Records:
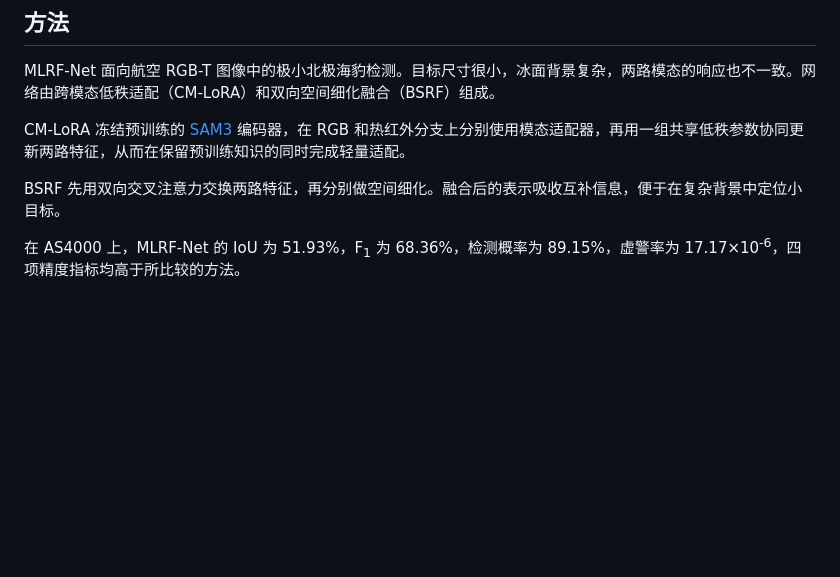
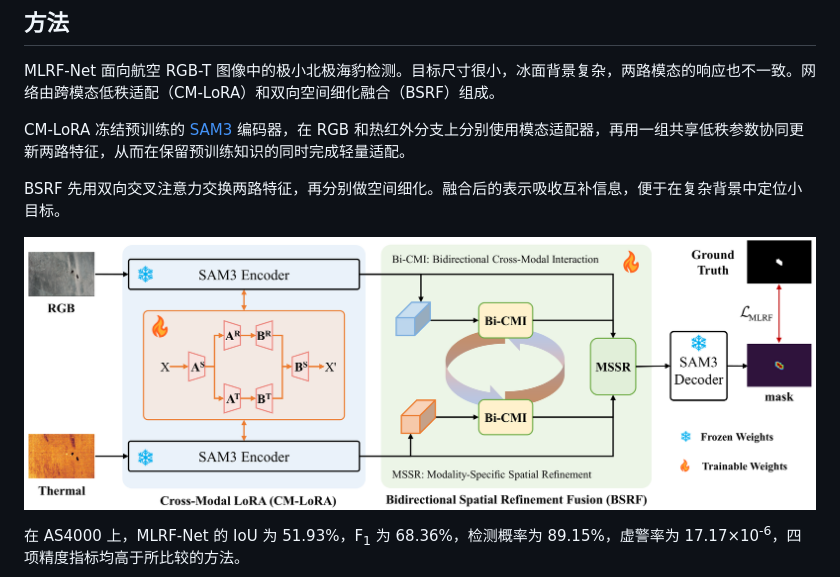
Before and after one commit to VisionVerse/AS4000, a Markdown page: README_zh.md, the part around the change. GitHub-like rendering; pictures changed too: assets/mlrf-net-v4.png (added); blank space fills up the shorter version.

```diff
--- a/README_zh.md
+++ b/README_zh.md
@@ -11,6 +11,8 @@ MLRF-Net 面向航空 RGB-T 图像中的极小北极海豹检测。目标尺寸
 CM-LoRA 冻结预训练的 [SAM3](https://github.com/Sompote/SAM3_LoRA) 编码器，在 RGB 和热红外分支上分别使用模态适配器，再用一组共享低秩参数协同更新两路特征，从而在保留预训练知识的同时完成轻量适配。
 
 BSRF 先用双向交叉注意力交换两路特征，再分别做空间细化。融合后的表示吸收互补信息，便于在复杂背景中定位小目标。
+
+![MLRF-Net 框架](assets/mlrf-net-v4.png)
 
 在 AS4000 上，MLRF-Net 的 IoU 为 51.93%，F<sub>1</sub> 为 68.36%，检测概率为 89.15%，虚警率为 17.17×10<sup>-6</sup>，四项精度指标均高于所比较的方法。
 
```
Also changed, not shown: README.md (+2 -0 lines).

What is expected:
Only lines with the string "assets" are wanted; please find each one in the listing and copy it.

Response for this exercise:
Before and after one commit to VisionVerse/AS4000, a Markdown page: README_zh.md, the part around the change. GitHub-like rendering; pictures changed too: assets/mlrf-net-v4.png (added); blank space fills up the shorter version.
+![MLRF-Net 框架](assets/mlrf-net-v4.png)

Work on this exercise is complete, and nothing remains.